Washington, Mar 19 : A new study has found a link between the gene for the HDL-associated protein paraoxonase 1 (PON1) and adverse cardiac events such as coronary artery disease.
Researcher Stanley L. Hazen, M.D., Ph.D of the Cleveland Clinic and colleagues have also found that the variations in both the PON1 gene and its enzyme activity might increase the likelihood of cardiovascular disease events.
For the study, Dr. Hazen and colleagues examined the link between PON1 activity (such as anti-inflammatory and antioxidant activities) and whether a PON1 gene variation (polymorphism) Q192R was linked to a higher rate of cardiovascular disease and major adverse cardiac events.
In the study, the researchers included 1,399 patients who elected to undergo diagnostic coronary angiography between September 2002 and November 2003, and were followed-up until December 2006.
Hazen and colleagues found that participants in the highest PON1 activity quartile (7.3 percent for paraoxonase) were significantly less likely to have major adverse cardiac events as compared to those in the lowest activity quartile (25.1 percent for paraoxonase).
The study also indicated that variations of the PON1 gene demonstrated significant dose-dependent associations with decreased levels of serum PON1 activity and increased levels of measures of oxidative stress and that the PON1 Q192R polymorphism and serum PON1 activity were associated with both coronary artery disease and adverse cardiovascular events over the ensuing three year period after enrollment in the study.

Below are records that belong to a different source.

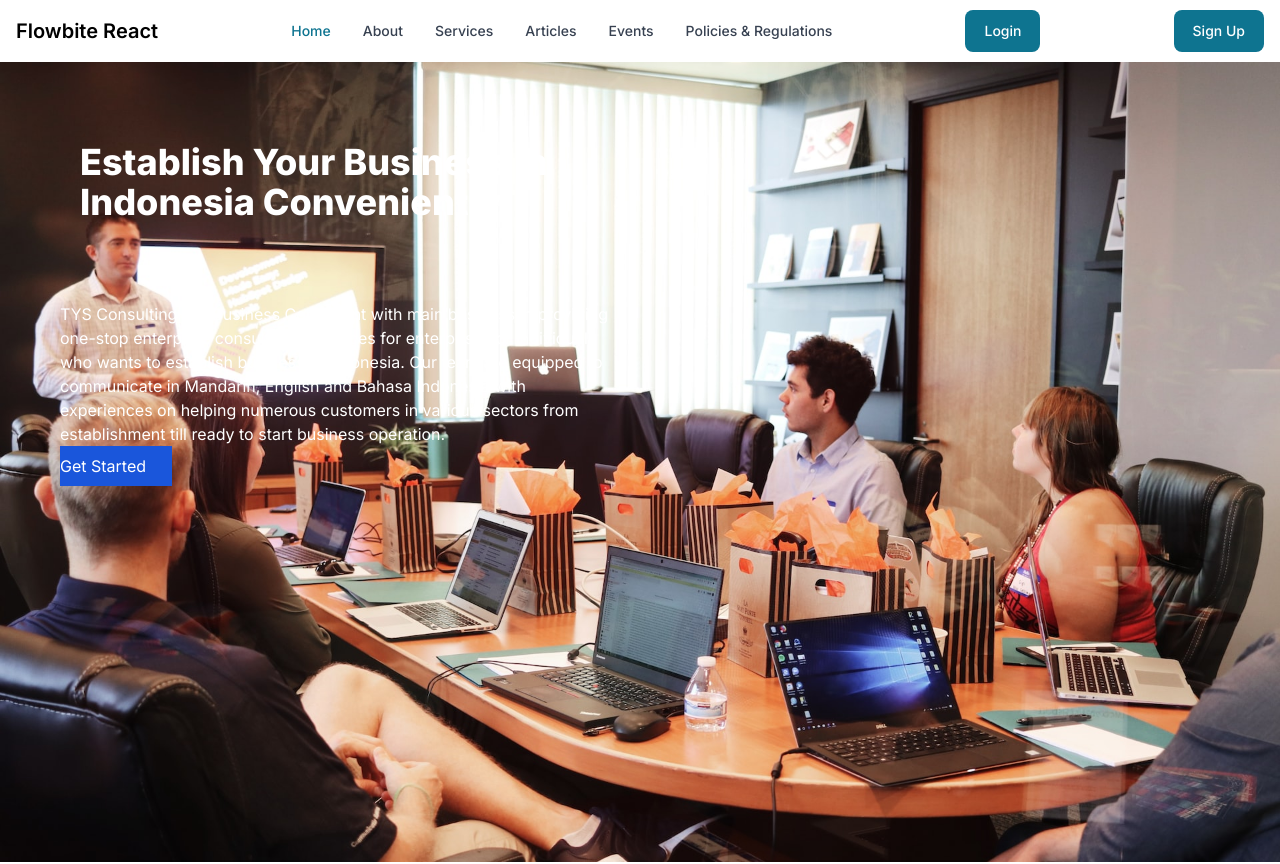
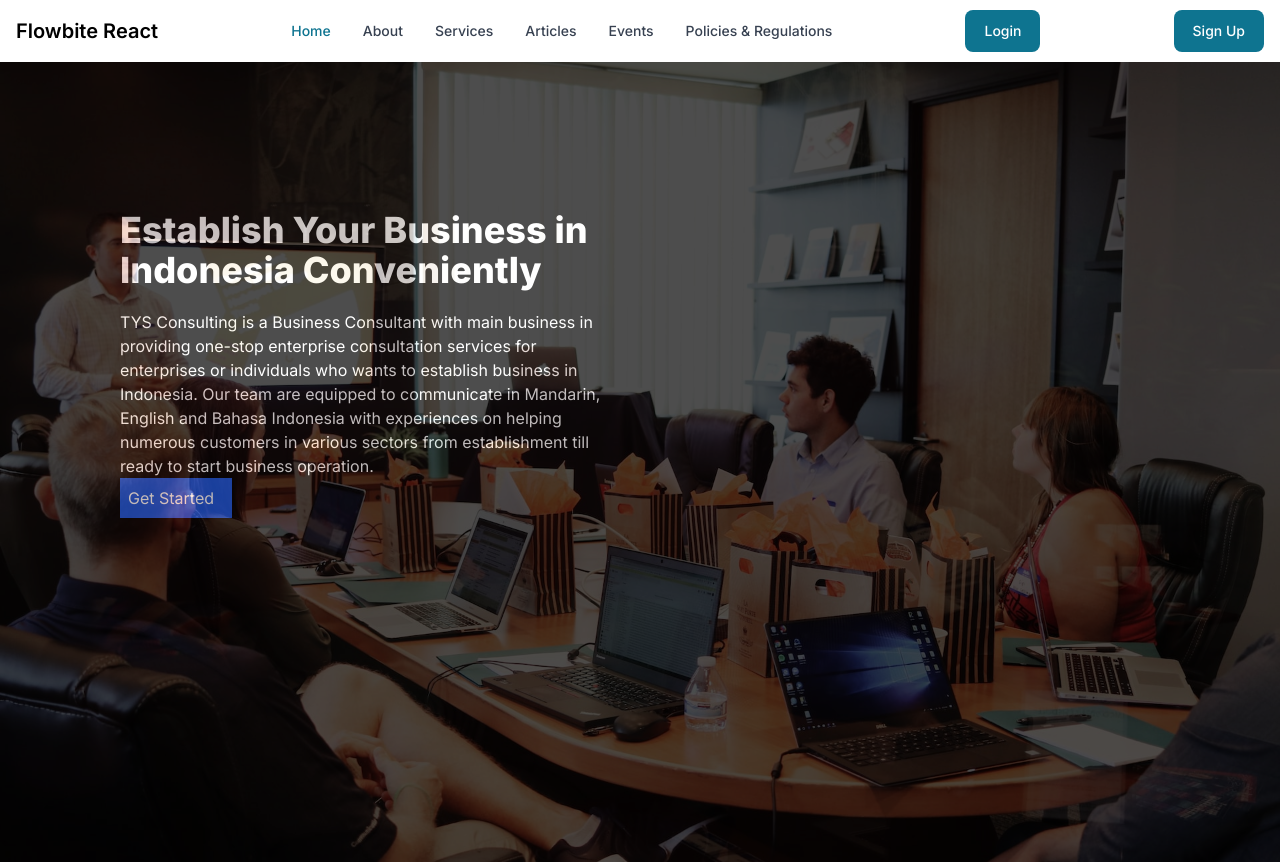
Before and after one commit to fikriymnn/tys-cons, a Next.js app: page / in a window 1280 px wide. Shown: the top 864 px of the page. Built offline with nearby package versions, Linux system fonts and the light colour scheme.

Commit message:
Update page.jsx
update opasity background

```diff
--- a/src/app/page.jsx
+++ b/src/app/page.jsx
@@ -2,19 +2,26 @@ import React from 'react'
 import Image from 'next/image'
 import MainCard from '@/components/MainCard'
 import CustomCard from '@/components/CustomCard'
+import CardTwo from '@/components/CardTwo'
 
 const Home = () => {
   return (
     <>
-      <div className='w-full h-screen bg-cover bg-[url("/assets/images/bgtys.png")] bg-black opacity-100 grid grid-cols-2' >
-        <div className='ml-10 px-5'>
-          <div className='text-white flex items-center py-20 p-5 font-extrabold text-4xl'>
-            <p>Establish Your Business in Indonesia Conveniently</p>
+      <div className='bg-black z-0'>
+        <div className='w-full h-screen z-10 bg-cover bg-[url("/assets/images/bgtys.png")] absolute opacity-30'></div>
+        <div className='w-full h-screen grid grid-cols-2 ' >
+          <div className='ml-10 px-5 pl-20 pt-32'>
+            <div className='text-white flex items-center font-extrabold text-4xl py-5 z-10'>
+              <p>Establish Your Business in Indonesia Conveniently</p>
+            </div>
+            <div className='text-white flex items-center '>TYS Consulting is a Business Consultant with main business in providing one-stop enterprise consultation services for enterprises or individuals who wants to establish business in Indonesia. Our team are equipped to communicate in Mandarin, English and Bahasa Indonesia with experiences on helping numerous customers in various sectors from establishment till ready to start business operation.</div>
+            <a className='py-10' href="">
+              <div className='text-white bg-blue-700 p-2 w-28'>
+                <p className='flex items-center my-auto text-center'>Get Started</p>
+              </div>
+            </a>
           </div>
-          <div className='text-white flex items-center '>TYS Consulting is a Business Consultant with main business in providing one-stop enterprise consultation services for enterprises or individuals who wants to establish business in Indonesia. Our team are equipped to communicate in Mandarin, English and Bahasa Indonesia with experiences on helping numerous customers in various sectors from establishment till ready to start business operation.</div>
-          <a className='py-10' href="">
-            <div className='text-white bg-blue-700 h-10 w-28 flex items-center text-center'>Get Started</div>
-          </a>
+
         </div>
 
       </div>
@@ -42,14 +49,19 @@ const Home = () => {
           </div>
           <div className='class="mt-2 lg:mt-auto text-primary font-semibold cursor-pointer flex items-center lg:justify-center space-x-1'>
             <p>View More Articles</p>
+          </div>
 
 
 
-
-          </div>
-
-
         </a>
+      </div>
+      <div className='bg-slate-100 w-full py-4 mt-6'>
+        <p className='font-bold text-3xl text-center py-10 '>Choose The Best Package You Need</p>
+        <div className='bg-slate-100 w-full py-4 mt-6 grid grid-cols-3 gap-3 p-5'>
+          <CardTwo title={"Pendirian PT PMA Complete"} price={"RP.15.000.00"} text1={"Package Includes:"} text2={"Brand Perfomance Analytics"} text3={"Daily Prices Change Notifications"} text4={"Marketplace Price Tracking"} text5={"Stock Availability Monitoring"} text6={"Marketplace Price Tracking"} />
+          <CardTwo />
+          <CardTwo />
+        </div>
       </div>
     </>
   )
```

"The current findings provide direct prospective evidence of an important mechanistic link between the PON1 gene and PON1 systemic activity measures with both multiple quantitative indices of oxidative stress and atherosclerotic heart disease development in humans," the researchers said.
"Paraoxonase 1 is [strongly] associated with HDL particles within the circulation and has been argued to promote some of the anti-inflammatory and antioxidant effects attributed to HDL.
"Thus, the present studies also provide further support for the concept that functional properties beyond the ability of HDL and its associated proteins to promote reverse cholesterol transport contribute to the overall ability of this lipoprotein to reduce or prevent development of atherosclerosis," the researchers added.
The study is published in the March 19 issue of JAMA.